Dataset entries
━━━━━━━━
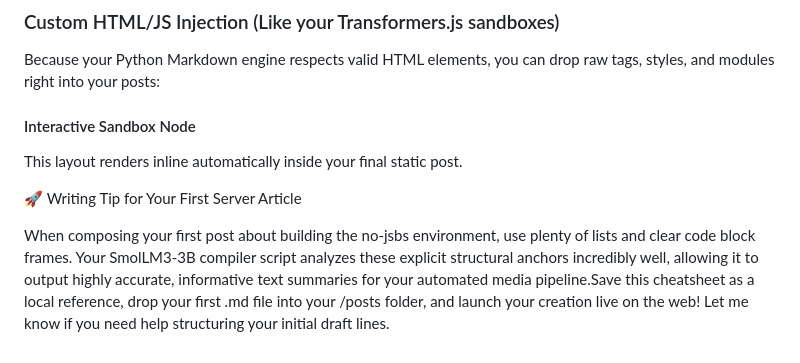
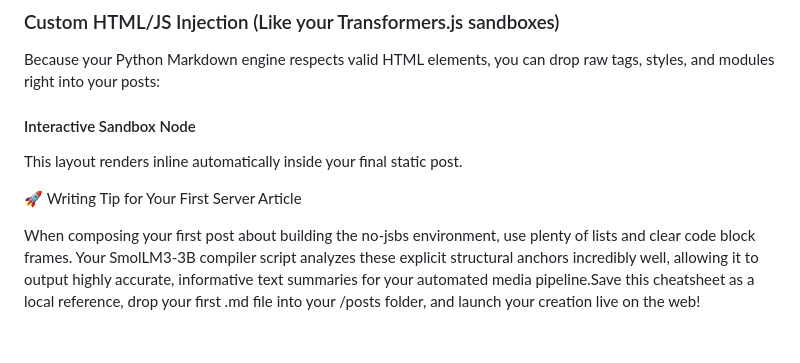
Before and after one commit to noodlepopllc/No-jsbs, a Markdown page: cheatsheet.md, the part around the change. Rendered like a GitHub page.

```diff
--- a/cheatsheet.md
+++ b/cheatsheet.md
@@ -72,4 +72,4 @@ Because your Python Markdown engine respects valid HTML elements, you can drop r
 
 🚀 Writing Tip for Your First Server Article
 
-When composing your first post about building the no-jsbs environment, use plenty of lists and clear code block frames. Your SmolLM3-3B compiler script analyzes these explicit structural anchors incredibly well, allowing it to output highly accurate, informative text summaries for your automated media pipeline.Save this cheatsheet as a local reference, drop your first .md file into your /posts folder, and launch your creation live on the web! Let me know if you need help structuring your initial draft lines.
+When composing your first post about building the no-jsbs environment, use plenty of lists and clear code block frames. Your SmolLM3-3B compiler script analyzes these explicit structural anchors incredibly well, allowing it to output highly accurate, informative text summaries for your automated media pipeline.Save this cheatsheet as a local reference, drop your first .md file into your /posts folder, and launch your creation live on the web!
```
━━━━━━━━
Task requirements: Each entry above is to be written out again unchanged, apart from the pictures, which are left out.

Written answer:
Before and after one commit to noodlepopllc/No-jsbs, a Markdown page: cheatsheet.md, the part around the change. Rendered like a GitHub page.

```diff
--- a/cheatsheet.md
+++ b/cheatsheet.md
@@ -72,4 +72,4 @@ Because your Python Markdown engine respects valid HTML elements, you can drop r
 
 🚀 Writing Tip for Your First Server Article
 
-When composing your first post about building the no-jsbs environment, use plenty of lists and clear code block frames. Your SmolLM3-3B compiler script analyzes these explicit structural anchors incredibly well, allowing it to output highly accurate, informative text summaries for your automated media pipeline.Save this cheatsheet as a local reference, drop your first .md file into your /posts folder, and launch your creation live on the web! Let me know if you need help structuring your initial draft lines.
+When composing your first post about building the no-jsbs environment, use plenty of lists and clear code block frames. Your SmolLM3-3B compiler script analyzes these explicit structural anchors incredibly well, allowing it to output highly accurate, informative text summaries for your automated media pipeline.Save this cheatsheet as a local reference, drop your first .md file into your /posts folder, and launch your creation live on the web!
```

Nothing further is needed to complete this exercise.